Between my junior and senior year of high school, I questioned all aspects of myself, as a budding young adult does. Where will I go to college? Will I ever want children? Why the hell am I not attracted to anyone? I never expressed any interest in relationships, despite my friends’ persistence. My friends, who were always in and out of relationships, would tell boys in our classes that I liked them, even when I did not, just to make sure I “at least had a date for prom.” When sex became a hot-topic, I still did not budge. It wasn’t until I liked a boy my junior year that I began to consider I wasn’t straight. He was nice, gave me attention, and brought out my adventurous, rebellious teenage side. When he tried to kiss me, I realized suddenly that I did not want his intimacy. I did not want to kiss him, date him, or anything further. And it wasn’t him specifically, but any man, or woman, I was faced with. That’s when a deep-dive Google search lead me to asexuality and aromanticism.
For the next three years, I put that piece of my identity into a safe, locked it, and threw away the key.
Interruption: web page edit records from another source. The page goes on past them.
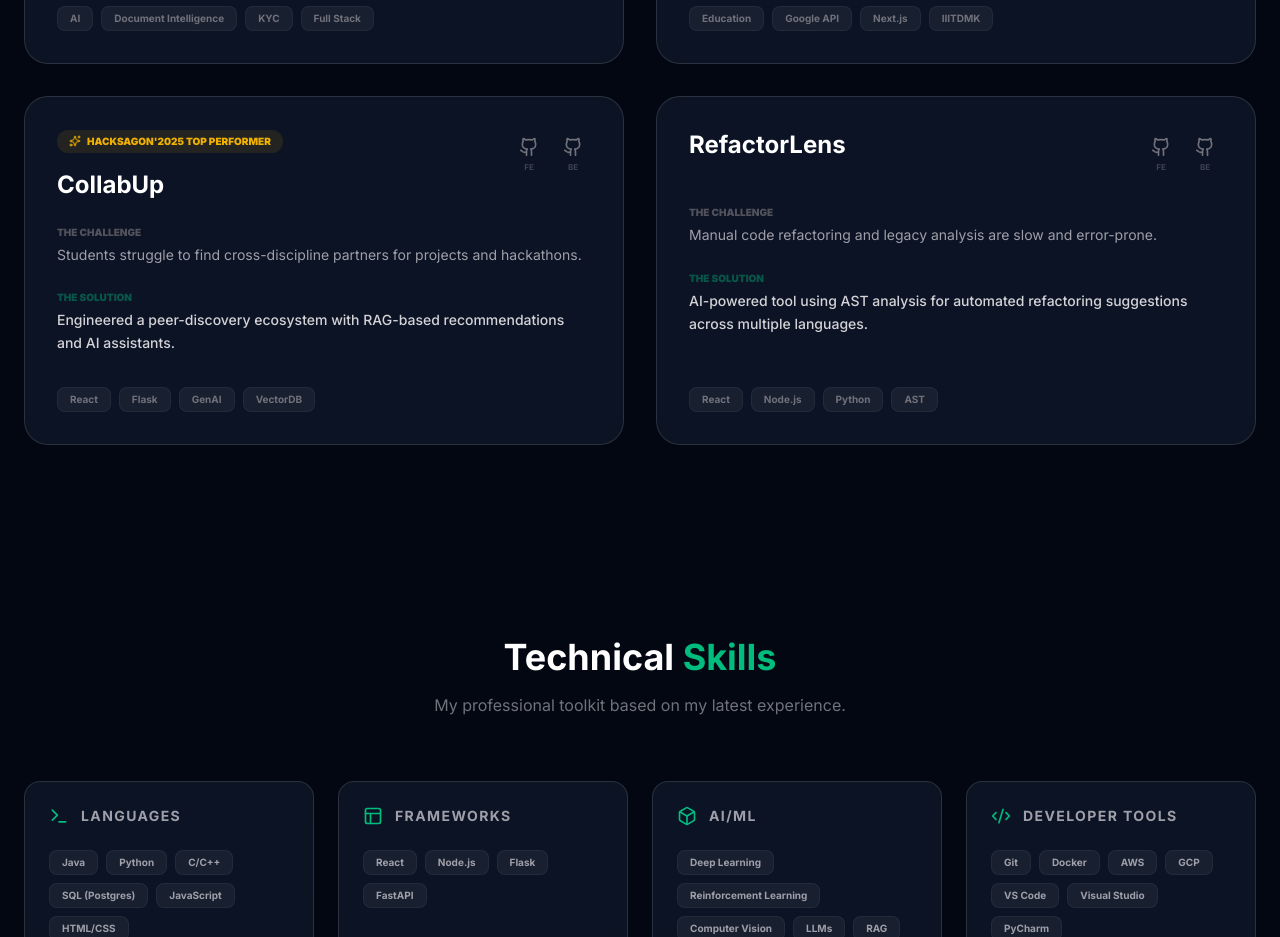
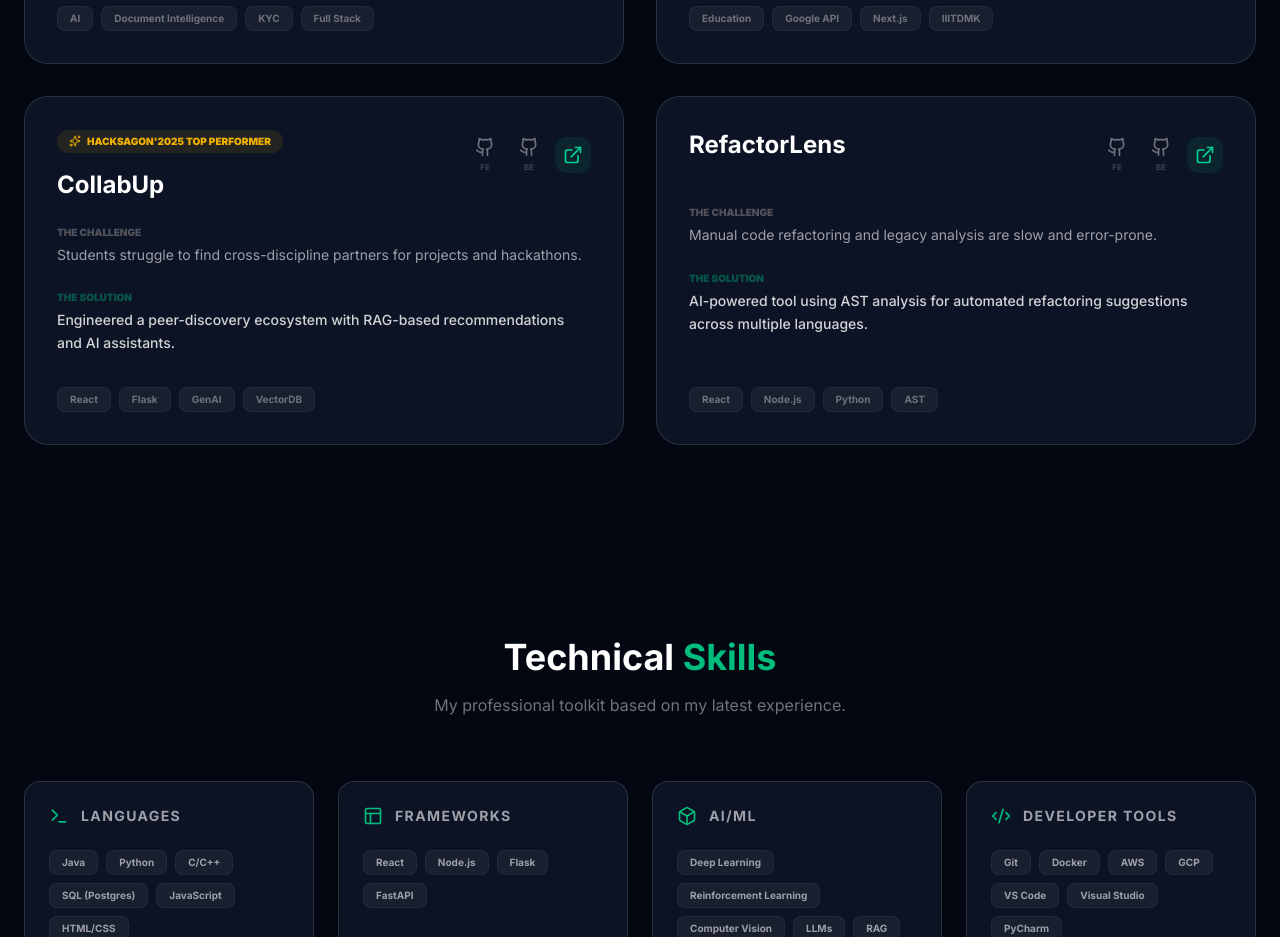
Before and after one commit to 0Anshu1/personal-web, a Next.js app: page / in a window 1280 px wide. Shown: the part 2180-3117 px from the top of the page. Built offline with nearby package versions, Linux system fonts and the light colour scheme.

Commit message:
Update live demo links for CollabUp and RefactorLens

```diff
--- a/src/components/Projects.tsx
+++ b/src/components/Projects.tsx
@@ -25,7 +25,7 @@ const projects = [
     title: "CollabUp",
     problem: "Students struggle to find cross-discipline partners for projects and hackathons.",
     solution: "Engineered a peer-discovery ecosystem with RAG-based recommendations and AI assistants.",
-    link: "#",
+    link: "https://collabup.live/",
     githubFE: "https://github.com/0Anshu1/collabup-fe",
     githubBE: "https://github.com/0Anshu1/collabup-be",
     tags: ["React", "Flask", "GenAI", "VectorDB"],
@@ -35,7 +35,7 @@ const projects = [
     title: "RefactorLens",
     problem: "Manual code refactoring and legacy analysis are slow and error-prone.",
     solution: "AI-powered tool using AST analysis for automated refactoring suggestions across multiple languages.",
-    link: "#",
+    link: "https://refactorlens-moej6ujvt-anshu-sainis-projects-acfddb97.vercel.app/",
     githubFE: "https://github.com/0Anshu1/refactorlens-fe",
     githubBE: "https://github.com/0Anshu1/refactorlens-be",
     tags: ["React", "Node.js", "Python", "AST"]
```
I didn’t want to confront the fact that my identity was practically against my evolutionary design. It didn’t help that sex and romance were the number one discussion topics among teenagers and the media. Every once and a while, I would go back to Google and re-read every article, op-ed, and journal on asexuality and reconfirm my feelings. Now entering my third year of college, I’m finally comfortable with my sexuality. There are pieces that still frustrate me: lack of representation, societal pressure, the inability in today’s day and age to have a relationship with these boundaries. I don’t know if I’ll ever find a (queer-platonic) partner that will understand who I am, and not question what is “wrong” with me. For now, I can’t let that stop me from learning to truly accept myself.
The balloons from Target still sit in their package, unopened. I worked up the courage to tell three people I’m ace/aro. I’ve been faking my sexuality for so long, that I’m afraid people won’t believe me. I don’t feel like I deserve to hang the balloons and be proud. Modern society has made progress towards acceptance of LGBTQIA individuals, but asexuality remains under the radar. The ‘A’ in the acronym is more commonly thought of as ally, not asexual, aromantic, or agender. There is a long road ahead of teaching those around me that sex and romance are not inherent truths for every person. The many unknowns in regard to my identity will continue to keep me up at night, but I know this for sure: I am proud to be asexual and aromantic.